Washington :“Ye Mo saab hain,” former Pakistan prime minister Pervez Musharraf says to his mother Zarin, sipping tea and gesturing towards a 38-year-old at his breakfast table. “I used to call my younger brother Mo. He was mo-ta (fat),” he adds. Both men laugh.
Filmmaker Mohammed Ali Naqvi, or Mo, is known to use his work to explore perilous subjects. His last film, Among the Believers, was about Maulana Abdul Aziz Ghazi, head of the Lal Masjid mujahideen training base; a Special Emmy-winning project before that was on the international human rights icon and gang-rape survivor Mukhtaran Mai.
For his documentary on Musharraf, Insha’Allah Democracy, Naqvi shadowed the former dictator and Army general for five years, as the man readied for a political comeback while living in Dubai and London.
So you see Musharraf as a stodgy, middle-aged man in black trunks and swimming goggles at his pool. Look over his shoulder as he logs into Facebook every morning, celebrates New Year’s Eve in the Middle-East, breakfasts with his mother.

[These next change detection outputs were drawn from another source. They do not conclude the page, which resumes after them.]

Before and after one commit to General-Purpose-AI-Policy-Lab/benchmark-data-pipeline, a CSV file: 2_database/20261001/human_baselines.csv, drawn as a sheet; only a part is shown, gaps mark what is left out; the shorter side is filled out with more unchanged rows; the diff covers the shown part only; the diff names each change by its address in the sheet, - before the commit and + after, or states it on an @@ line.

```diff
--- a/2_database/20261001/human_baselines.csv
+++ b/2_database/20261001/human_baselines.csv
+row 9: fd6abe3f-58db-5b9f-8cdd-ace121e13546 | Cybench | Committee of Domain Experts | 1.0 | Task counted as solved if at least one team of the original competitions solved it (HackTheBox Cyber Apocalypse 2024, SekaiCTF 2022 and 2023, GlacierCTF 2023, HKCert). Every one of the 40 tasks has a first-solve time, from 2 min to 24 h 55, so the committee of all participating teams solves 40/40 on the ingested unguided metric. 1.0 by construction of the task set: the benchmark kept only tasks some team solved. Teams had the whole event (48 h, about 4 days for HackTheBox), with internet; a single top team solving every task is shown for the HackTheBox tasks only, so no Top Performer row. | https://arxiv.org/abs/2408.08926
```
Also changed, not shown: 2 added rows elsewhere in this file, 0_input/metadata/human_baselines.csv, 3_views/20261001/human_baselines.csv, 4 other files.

“I shot the film myself, most of it with a handheld. I wanted my time with Musharraf to feel deeply personal and intimate – as if the audience were voyeurs,” says Naqvi.
He turns the camera on himself too, revealing why this is as much a political as a personal mission. In the 1990s, his uncle, Dr Nadeemul Hasan, was killed in his Karachi home, during a spate of violence against Shias. As an insecure teenager, Musharraf became Naqvi’s idol, a champion of minorities.

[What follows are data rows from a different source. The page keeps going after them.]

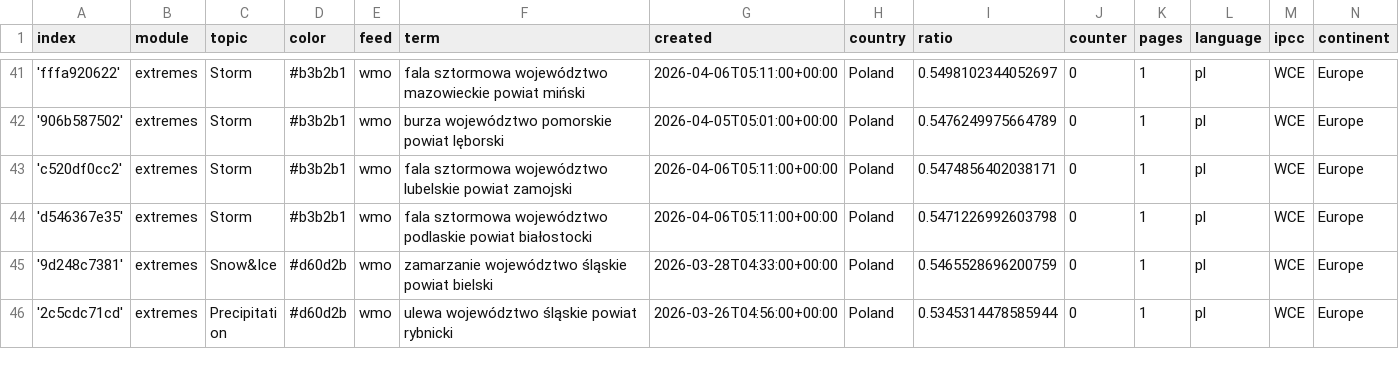
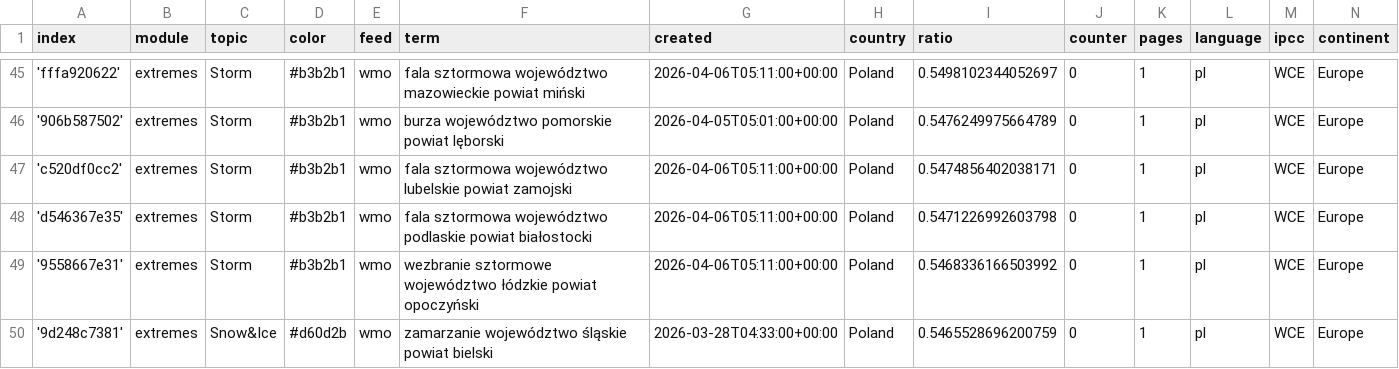
Before and after one commit to hannak555-news/polishExtremes, a CSV file: terms.csv, drawn as a sheet; only a part is shown, gaps mark what is left out; the shorter side is filled out with more unchanged rows; the diff covers the shown part only.

Commit message:
Commit from GitHub Actions (import:0.0)

```diff
--- a/terms.csv
+++ b/terms.csv
@@ -44,2 +48,3 @@ index,module,topic,color,feed,term,created,country,ratio,counter,pages,language,
 'd546367e35',extremes,Storm,#b3b2b1,wmo,fala sztormowa województwo podlaskie powiat białostocki,2026-04-06T05:11:00+00:00,Poland,0.5471226992603798,0,1,pl,WCE,Europe
+'9558667e31',extremes,Storm,#b3b2b1,wmo,wezbranie sztormowe województwo łódzkie powiat opoczyński,2026-04-06T05:11:00+00:00,Poland,0.5468336166503992,0,1,pl,WCE,Europe
 '9d248c7381',extremes,Snow&Ice,#d60d2b,wmo,zamarzanie województwo śląskie powiat bielski,2026-03-28T04:33:00+00:00,Poland,0.5465528696200759,0,1,pl,WCE,Europe
```
Also changed, not shown: 5 added rows elsewhere in this file.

He admits that he started on his project in 2010 with a sense of awe. The two men exchanged jokes, hung out at the beach. “Musharraf came into my life at a time when I had a strong sense of disillusionment at the state of affairs in Pakistan. He had helped shaped contemporary history. Now, he was licking his wounds in self-imposed exile, trying to run for election in a country that had still not forgiven him,” Naqvi says.

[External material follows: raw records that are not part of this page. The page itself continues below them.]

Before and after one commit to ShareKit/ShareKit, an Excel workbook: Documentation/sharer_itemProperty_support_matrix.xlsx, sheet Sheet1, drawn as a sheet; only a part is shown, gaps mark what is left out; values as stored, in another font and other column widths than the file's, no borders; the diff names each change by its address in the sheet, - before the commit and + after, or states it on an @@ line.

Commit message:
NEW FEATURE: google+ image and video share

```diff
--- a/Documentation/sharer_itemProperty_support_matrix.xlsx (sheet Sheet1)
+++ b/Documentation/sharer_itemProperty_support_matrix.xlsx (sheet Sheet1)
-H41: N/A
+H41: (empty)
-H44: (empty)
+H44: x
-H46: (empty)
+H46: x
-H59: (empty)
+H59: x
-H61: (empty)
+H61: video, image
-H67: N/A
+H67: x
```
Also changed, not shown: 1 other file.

In the film, there is a dramatic build-up to the scene where Musharraf finally sets foot on Pakistani soil again, and is anti-climactically placed under house arrest, in 2013.
Facing him is a unique election — the first civilian transfer of power in Pakistan. Every head of state before this, all the way back to 1947, has either been assassinated, unseated in a coup, or impeached.
By the time the votes are cast (the winner was Nawaz Sharif, the man Musharaff unseated in his coup in 2001), Naqvi had already lost most of his illusions about the latter. It starts when you see Musharaff claim ignorance about Osama bin Laden’s whereabouts during his time as head of state.
“When he talked about militancy as a means of fighting a proxy war with our enemies, I realised that he didn’t think he owed his people the truth. Not on terror, the war on terror, nor his own conduct during his rule. He was still a dictator at heart – a dangerous flaw in a leader,” Naqvi says.
Is democracy possible, Naqvi ends up asking himself, when you have the right to vote but your only options are “an ex-dictator, a Taliban sympathiser and a crook” (his take on Musharraf, Imran Khan and Sharif?).
“Mo’s amazing access to General Musharraf over the years reveals a refreshingly informal man, albeit one afflicted with an inflated ego,” says documentary filmmaker Anand Patwardhan. “My only criticism of the film — it does not examine the double game played by the US in both fomenting and fighting terror. Despite this, for Indians this film is a rare and valuable insight into a political scenario we have so far avoided.”